A political scientist of Thammasat University sees the expulsion of a group of 21 Palang Pracharat Party MPs as a sign of rift that could land Prime Minister General Prayut Chan-o-cha in hot waters.

Dr. Charupol Ruangsuwan from the Faculty of Political Science Thammasat University said Prayut would eventually have to dissolve the House before a censure showdown in the House.

Charupol was commenting on the decision of the Palang Pracharath’s executive board on Wednesday to expel the party’s former secretary-general Thamanat Prompow and 20 other MPs from the party.

Although a party source said the move was just a tactic to allow the 21 MPs to stay in the new New Economics Party while they would still be a part of the coalition, some observers see it as a sign of severe rifts between Prayut and Thamanat.

Prayut had earlier removed Thamanat from his Cabinet, suspecting the Phayao MP of trying to engineer his ouster in a no-confidence debate.

Charupol said if the rifts, as perceived by political observers, were true the new party of Thamanat would not support Prayut in Parliament and would pressure the prime minister to consider dissolving the House.

Prayut said on Thursday that he had no intention of dissolving the House as the government had yet to enact key legislation.

Charupol said that without support from the 21 MPs, the government would have to try its best to buy time and stay in office for as long as possible.

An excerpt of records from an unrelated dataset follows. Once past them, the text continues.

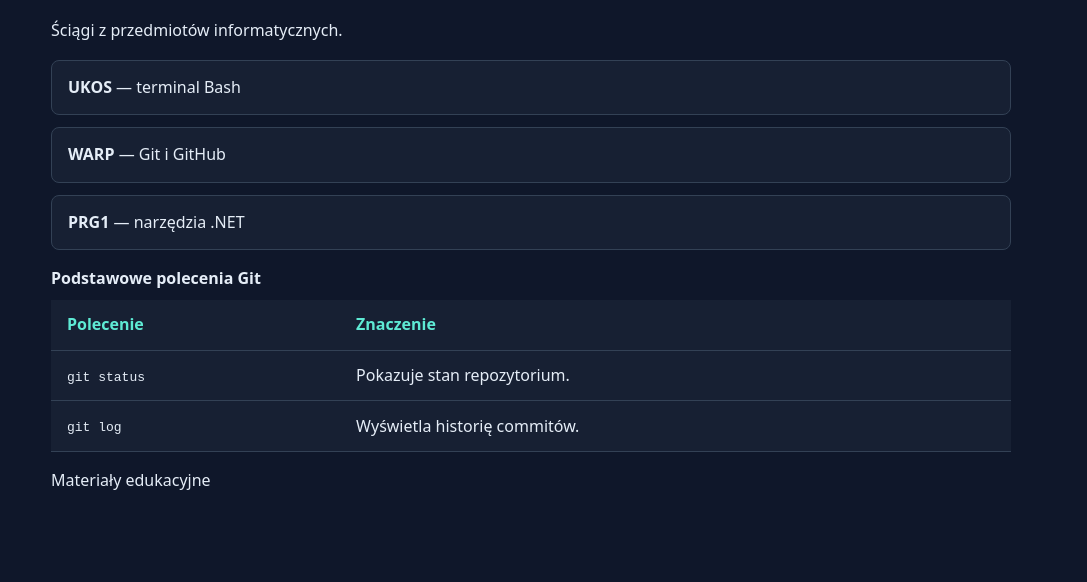
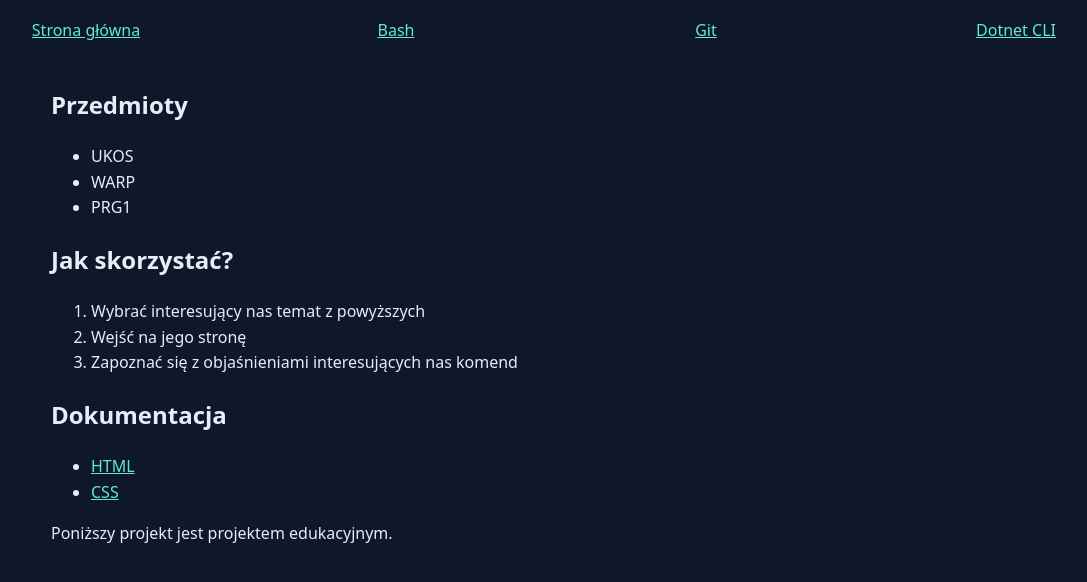
Before and after one commit to GrzeNieb/student-it-knowledge-base, a plain HTML site: page index.html in a window 1280 px wide. Shown: the part 76-658 px from the top of the page, without its empty margins (109-1196 px from the left). Drawn offline with Linux system fonts and the light colour scheme.

Commit message:
feat: add styled HTML home page

```diff
--- a/index.html
+++ b/index.html
@@ -10,8 +10,16 @@
   <header>
     <h1>Student IT Knowledge Base</h1>
   </header>
+  <nav>
+        <ul>
+            <li><a href="index.html">Strona główna</a></li>
+            <li><a href="pages/bash.html">Bash</a></li>
+            <li><a href="pages/git.html">Git</a></li>
+            <li><a href="pages/dotnet-cli.html">Dotnet CLI</a></li>
+        </ul>
+    </nav>
   <main>
-    <p>Ściągi z przedmiotów informatycznych.</p>
+    <!-- <p>Ściągi z przedmiotów informatycznych.</p>
     <ul class="topic-list">
         <li><strong>UKOS</strong> — terminal Bash</li>
         <li><strong>WARP</strong> — Git i GitHub</li>
@@ -28,10 +36,33 @@
                 <tr><td><code>git log</code></td><td>Wyświetla historię commitów.</td></tr>
             </tbody>
         </table>
-    </div>
+    </div> -->
+    <article>
+      <h1>Przedmioty</h1>
+      <ul>
+        <li>UKOS</li>
+        <li>WARP</li>
+        <li>PRG1</li>
+      </ul>
+    </article>
+    <article>
+      <h1>Jak skorzystać?</h1>
+      <ol>
+        <li>Wybrać interesujący nas temat z powyższych</li>
+        <li>Wejść na jego stronę</li>
+        <li>Zapoznać się z objaśnieniami interesujących nas komend</li>
+      </ol>
+    </article>
+    <article>
+      <h1>Dokumentacja</h1>
+      <ul>
+        <li><a href="https://developer.mozilla.org/en-US/docs/Web/HTML">HTML</a></li>
+        <li><a href="https://developer.mozilla.org/en-US/docs/Web/CSS">CSS</a></li>
+      </ul>
+    </article>
   </main>
   <footer>
-    <p>Materiały edukacyjne</p>
+    <p>Poniższy projekt jest projektem edukacyjnym.</p>
   </footer>
 </body>
 </html>
--- a/styles.css
+++ b/styles.css
@@ -63,3 +63,21 @@ a:focus-visible {
 }
 
 .command-table th { color: var(--accent); }
+
+nav
+{
+  text-align: center;
+  width: 100%;
+  min-height: 3em;;
+}
+
+nav > ul
+{
+  list-style-type: none;
+}
+
+nav > ul > li
+{
+  width: 25%;
+  float: left;
+}
```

The lecturer said although the government would definitely want to complete its term, the expulsion of the 21 Palang Pracharat MPs could be a crucial factor for the government to plan its game accordingly.

“If the government can last until the next censure debate, which may be held around the middle of the year, the coalition will be in a very risky situation by then,” Charupol said.

He explained that the situation could be very volatile as both sides in the House would lobby hard for MPs to sway support.

“Anything can happen in politics,” Charupol said.

By that time, Prayut may have to think about whether to dissolve the House before a censure motion is submitted against him or he will have to risk losing the censure vote, the lecturer added.

“The prime minister cannot afford to lose a censure vote. If he sees the likelihood of losing a no-confidence vote, House dissolution will be a better choice,” Charupol said.

“In this scenario, the prime minister may dissolve the House around the middle of the year and call a general election within this year.”

But if the expulsion of the group of MPs is just a tactic for MPs to move to another party, the government would stay until the end of its term or whenever the coalition sees it is ready to contest the next election, Charupol said.

But the lecturer pointed to a report that Watcharawat Wongsuwan, a brother of Deputy Prime Minister Prawit Wongsuwan, would be an adviser of the Thai Economy Party.

Charupol said if it were true, Watcharawat’s presence in the new party could be a sign of rifts between Prayut and Prawit, two of three key generals in the previous coup.


“If that happens as reported, we may witness a conflict between the two generals, Charupol concluded.

Published : January 20, 2022